Low back pain is the number two reason that Americans see their doctor -- second only to colds and flus. Many back-related injuries happen at work. But you can change that. There are many things you can do to lower your chances of getting back pain.
You'll usually first feel back pain just after you lift a heavy object, move suddenly, sit in one position for a long time, or have an injury or accident. But before that injury or accident, the structures in your back were losing strength or changing.
Acute low back pain is most often caused by a sudden injury to the muscles, ligaments, bones, and nerves in the spine. The source of the pain may be:
Back pain may also be due to:
You may feel a variety of symptoms if you've hurt your back. You may have a tingling or burning sensation, a dull achy feeling, or sharp pain. Depending on the cause, you also may have weakness in your legs or feet.
Low back pain can vary widely. The pain may be mild, or it can be so severe that you are unable to move.
Depending on the cause of your back pain, you may also have pain in your leg, hip, or bottom of your foot. See: Sciatica
When you first see your doctor, you will be asked questions about your back pain, including how often it occurs and how severe it is. Your doctor will try to determine the cause of your back pain and whether it is likely to quickly get better with simple measures such as ice, mild painkillers, physical therapy, and proper exercises. Most of the time, back pain will get better using these approaches.
Questions will include:
During the physical exam, your doctor will try to pinpoint the location of the pain and figure out how it affects your movement. You will be asked to:
Your doctor will also move your legs into different positions, including bending and straightening your knees. All the while, the doctor is assessing your strength as well as your ability to move.
To test nerve function, the doctor will use a rubber hammer to check your reflexes. Touching your legs in many locations with a pin, cotton swab, or feather tests your sensory nervous system (how well you feel). Your doctor will ask you to speak up if there are areas where the sensation from the pin, cotton, or feather is duller.
Most people with back pain recover within 4 - 6 weeks. Therefore, your doctor will probably not order any tests during the first visit. However, if you have any of the symptoms or circumstances below, your doctor may order imaging tests even at this initial exam:
In these cases, the doctor is looking for a tumor, infection, fracture, or serious nerve disorder. The symptoms above are clues that one of these conditions may be present. The presence of a tumor, infection, fracture, or serious nerve disorder will change how your back pain is treated.
Tests that might be ordered include an x-ray, CT scan of the lower spine, or MRI of the lower spine.

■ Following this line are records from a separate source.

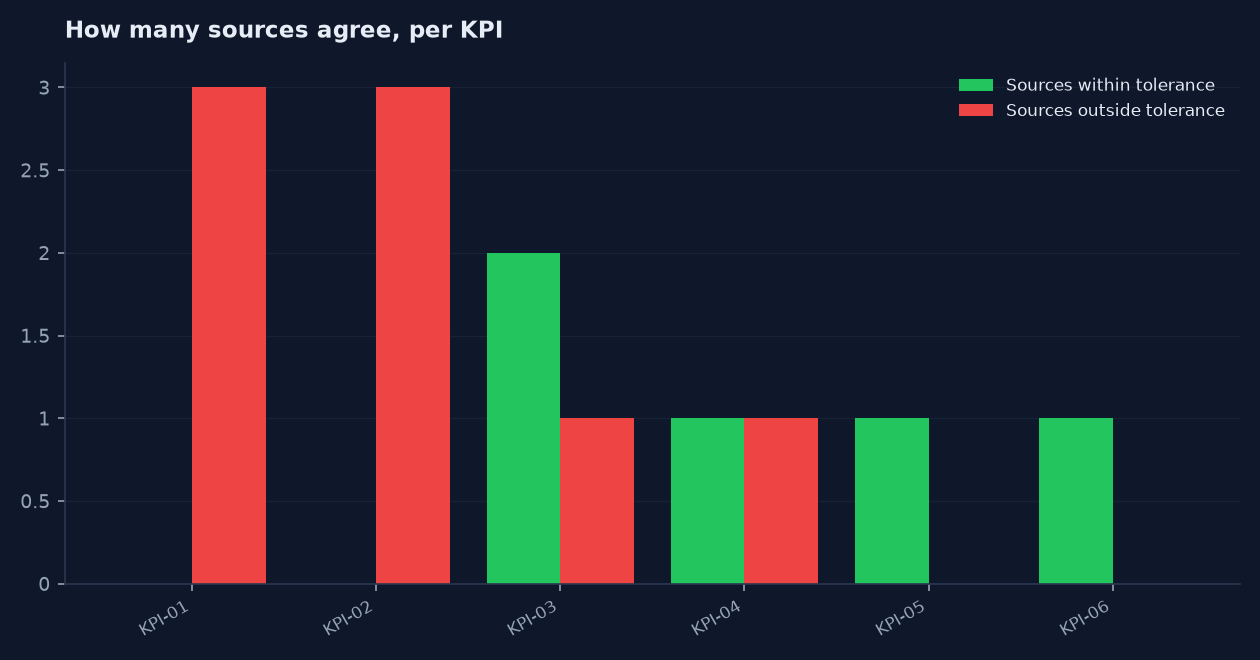
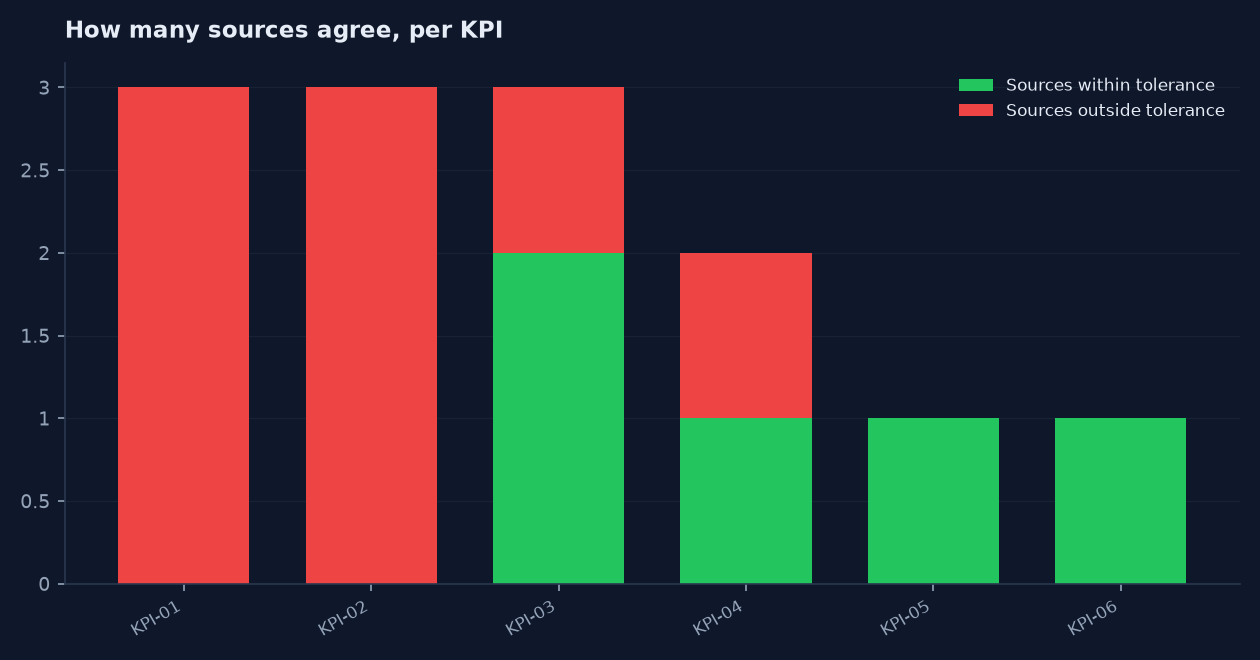
Fix static charts and Excel negatives
- Horizontal bars now label the category axis instead of numbers
- Series on a right-hand axis get their own scale in PNG charts
- Excel bar series set invertIfNegative=false so negative values plot below zero
- Hex colours and stacked bars render as configured

diff --git a/src/build_bi_assets.py b/src/build_bi_assets.py
@@ -298,15 +298,22 @@ def build_excel(cfg: dict, results: dict[str, list[dict]], repo: str) -> Path:
                          titles_from_data=True)
             sub.set_categories(cats)
             for i, ser in enumerate(sub.series):
-                colour = COLOURS.get(defs[i].get("colour"),
-                                     PALETTE[i % len(PALETTE)])
+                raw = str(defs[i].get("colour", ""))
+                colour = (raw[1:].upper() if raw.startswith("#") else
+                          COLOURS.get(raw, PALETTE[i % len(PALETTE)]))
                 if is_line:
                     ser.smooth = False
                     ser.graphicalProperties.line.width = 26000
                     ser.graphicalProperties.line.solidFill = colour
+                elif str(defs[i].get("colour", "")).startswith("rgba(0,0,0,0)"):
+                    ser.graphicalProperties.noFill = True        # waterfall offset
+                    ser.graphicalProperties.line.noFill = True
                 else:
                     ser.graphicalProperties.solidFill = colour
                     ser.graphicalProperties.line.noFill = True
+                if not is_line:
+                    # Absent this flag, LibreOffice draws negative bars upward.
+                    ser.invertIfNegative = False
             # A bar chart whose value axis does not start at zero exaggerates
             # small differences - Excel autoscales to 55-62 on a set of
             # percentages in the high fifties and makes a 4-point spread look
@@ -321,6 +328,13 @@ def build_excel(cfg: dict, results: dict[str, list[dict]], repo: str) -> Path:
                     # of the plot, printing the labels over the bars. Push them
                     # to the low edge instead.
                     sub.x_axis.tickLblPos = "low"
+            # Without an explicit crossing point LibreOffice draws negative
+            # bars upward from zero, as if they were positive.
+            sub.x_axis.crosses = "autoZero"
+            if axis_id is None:
+                sub.y_axis.crosses = "autoZero"
+            if card.get("y_min") is not None:
+                sub.y_axis.scaling.min = card["y_min"]
             if axis_id is not None:
                 sub.y_axis.axId = axis_id
                 sub.y_axis.majorGridlines = None
@@ -430,6 +444,14 @@ def build_charts(cfg: dict, results: dict[str, list[dict]]) -> list[Path]:
         "font.size": 9,
     })
 
+    def col(s, i):
+        c = s.get("colour", "")
+        if c.startswith("rgba(0,0,0,0)"):
+            return (0, 0, 0, 0)
+        if c.startswith("#"):
+            return c
+        return "#" + COLOURS.get(c, PALETTE[i % len(PALETTE)])
+
     for card in chart_cards(cfg)[:6]:
         rows = results[card["query"]]
         labels = [str(r.get(card["label_field"])) for r in rows]
@@ -452,12 +474,21 @@ def build_charts(cfg: dict, results: dict[str, list[dict]]) -> list[Path]:
             ax.set_aspect("equal")
             ax.grid(False)
         elif card["type"] == "line":
+            ax2 = ax.twinx() if any(s.get("axis") == "right" for s in series) else None
             for i, s in enumerate(series):
-                ax.plot(labels, [r.get(s["field"]) for r in rows], marker="o",
-                        ms=4, lw=2, label=s["label"],
-                        color="#" + COLOURS.get(s.get("colour"),
-                                                PALETTE[i % len(PALETTE)]))
-            if len(series) > 1:
+                target = ax2 if (ax2 is not None and s.get("axis") == "right") else ax
+                target.plot(labels, [r.get(s["field"]) for r in rows], marker="o",
+                            ms=4, lw=2, label=s["label"], color=col(s, i))
+            if ax2 is not None:
+                right = [s for s in series if s.get("axis") == "right"]
+                ax2.set_ylabel(card.get("y1_title") or right[0]["label"])
+                ax2.spines["top"].set_visible(False)
+                h1, l1 = ax.get_legend_handles_labels()
+                h2, l2 = ax2.get_legend_handles_labels()
+                ax.legend(h1 + h2, l1 + l2, frameon=False, fontsize=8, loc="lower left",
+                          bbox_to_anchor=(0, 1.0), ncol=len(h1 + h2))
+                ax._twin_legend = True
+            elif len(series) > 1:
                 ax.legend(frameon=False, fontsize=8)
             plt.setp(ax.get_xticklabels(), rotation=30, ha="right")
         elif card["type"] == "hbar":
@@ -466,36 +497,87 @@ def build_charts(cfg: dict, results: dict[str, list[dict]]) -> list[Path]:
             for i, s in enumerate(series):
                 ax.barh([p + i * width for p in pos],
                         [r.get(s["field"]) or 0 for r in rows], height=width,
-                        label=s["label"],
-                        color="#" + COLOURS.get(s.get("colour"),
-                                                PALETTE[i % len(PALETTE)]))
+                        label=s["label"], color=col(s, i))
             ax.set_yticks([p + 0.4 - width / 2 for p in pos])
             ax.set_yticklabels(labels, fontsize=8)
             ax.invert_yaxis()
             if len(series) > 1:
                 ax.legend(frameon=False, fontsize=8)
-        else:
-            width = 0.8 / len(series)
-            pos = range(len(labels))
+        elif card.get("stacked"):
+            pos = list(range(len(labels)))
+            bottom = [0.0] * len(labels)
             for i, s in enumerate(series):
-                ax.bar([p + i * width for p in pos],
-                       [r.get(s["field"]) or 0 for r in rows], width=width,
-                       label=s["label"],
-                       color="#" + COLOURS.get(s.get("colour"),
-                                               PALETTE[i % len(PALETTE)]))
+                vals = [r.get(s["field"]) or 0 for r in rows]
+                ax.bar(pos, vals, bottom=bottom, width=0.7, color=col(s, i),
+                       label=None if s["label"].startswith("(") else s["label"])
+                bottom = [b + v for b, v in zip(bottom, vals)]
+            ax.set_xticks(pos)
+            ax.set_xticklabels(labels, rotation=30, ha="right", fontsize=8)
+            ax.legend(frameon=False, fontsize=8)
+        else:
+            bars = [s for s in series if s.get("as") != "line"] or series
+            width = 0.8 / len(bars)
+            pos = range(len(labels))
+            # Series flagged axis="right" (a rate beside a count) get their own
+            # scale; on one shared axis they flatten into a line along zero.
+            ax2 = ax.twinx() if any(s.get("axis") == "right" for s in series) else None
+            for i, s in enumerate(series):
+                target = ax2 if (ax2 is not None and s.get("axis") == "right") else ax
+                vals = [r.get(s["field"]) or 0 for r in rows]
+                if s.get("as") == "line":
+                    target.plot([p + 0.4 - width / 2 for p in pos], vals, marker="o",
+                                ms=4, lw=2, label=s["label"], color=col(s, i), zorder=3)
+                else:
+                    b = bars.index(s)
+                    target.bar([p + b * width for p in pos], vals, width=width,
+                               label=s["label"], color=col(s, i))
+            if ax2 is not None:
+                # Whichever axis carries the lines sits on top; gridlines live on
+                # the bottom axis only so they never cut across the bars.
+                left_lines = any(s.get("as") == "line" for s in series
+                                 if s.get("axis") != "right")
+                top, bottom_ax = (ax, ax2) if left_lines else (ax2, ax)
+                top.set_zorder(bottom_ax.get_zorder() + 1)
+                top.patch.set_visible(False)
+                ax.grid(False)
+                ax2.grid(False)
+                bottom_ax.grid(axis="y", lw=0.6, alpha=0.6)
+                bottom_ax.set_axisbelow(True)
             ax.set_xticks([p + 0.4 - width / 2 for p in pos])
             ax.set_xticklabels(labels, rotation=30, ha="right", fontsize=8)
-            if len(series) > 1:
+            if ax2 is not None:
+                right = [s for s in series if s.get("axis") == "right"]
+                ax2.set_ylabel(card.get("y1_title") or right[0]["label"])
+                ax2.set_ylim(bottom=0)
+                ax2.spines["top"].set_visible(False)
+                ax2.yaxis.set_major_formatter(FuncFormatter(
+                    lambda v, _: f"{v:,.0f}" if abs(v) >= 1000 else f"{v:g}"))
+                h1, l1 = ax.get_legend_handles_labels()
+                h2, l2 = ax2.get_legend_handles_labels()
+                ax.legend(h1 + h2, l1 + l2, frameon=False, fontsize=8, loc="lower left",
+                          bbox_to_anchor=(0, 1.0), ncol=len(h1 + h2))
+                ax._twin_legend = True
+                if any(s.get("axis") != "right" and s.get("as") != "line" for s in series):
+                    ax.set_ylim(bottom=0)
+                if not card.get("y_title"):
+                    left = [s for s in series if s.get("axis") != "right"]
+                    ax.set_ylabel(left[0]["label"] if len(left) == 1 else "")
+            elif len(series) > 1:
                 ax.legend(frameon=False, fontsize=8)
 
+        if card.get("y_min") is not None:
+            ax.set_ylim(bottom=card["y_min"])
+        if card.get("y_title") and card["type"] != "doughnut":
+            (ax.set_xlabel if card["type"] == "hbar" else ax.set_ylabel)(card["y_title"])
         if card["type"] != "doughnut":
-            ax.yaxis.set_major_formatter(FuncFormatter(
+            (ax.xaxis if card["type"] == "hbar" else ax.yaxis).set_major_formatter(FuncFormatter(
                 lambda v, _: f"{v:,.0f}" if abs(v) >= 1000 else f"{v:g}"))
         for spine in ("top", "right"):
             ax.spines[spine].set_visible(False)
 
         ax.set_title(card["title"], color="#e7edf6", fontsize=11, loc="left",
-                     pad=12, fontweight="bold")
+                     pad=26 if getattr(ax, "_twin_legend", False) else 12,
+                     fontweight="bold")
         fig.tight_layout()
         path = outdir / f"{slug(card['query'])}.png"
         fig.savefig(path, facecolor="#0f172a")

Hospitalization, traction,or spinal surgery should only be considered if nerve damage is present or the condition fails to heal after a prolonged period.
Many people benefit from physical therapy. Your doctor will determine whether you need to see a physical therapist and can refer you to one in your area. The physical therapist will begin by using methods to reduce your pain. Then, the therapist will teach you ways to prevent getting back pain again.
If your pain lasts longer than one month, your primary care doctor may send you to see either an orthopedist (bone specialist) or neurologist (nerve specialist).
To get better quickly, take the right steps when you first get pain.
Here are some tips for how to handle pain early on:
A common misbelief about back pain is that you need to rest and avoid activity for a long time. In fact, bed rest is NOT recommended.
You may want to reduce your activity only for the first couple of days. Then, slowly start your usual activities after that. Do not perform activities that involve heavy lifting or twisting of your back for the first 6 weeks after the pain begins. After 2 - 3 weeks, you should gradually resume exercise.
AVOID the following exercises during initial recovery unless your doctor or physical therapist says it is okay:
Many people will feel better within 1 week after the start of back pain. After another 4 - 6 weeks, the back pain will likely be completely gone.
Call your doctor right away if you have:
Also call if:
See: Taking care of your back at home
Backache; Low back pain; Lumbar pain; Pain - back; Acute back pain; Back pain - new; Back pain - short-term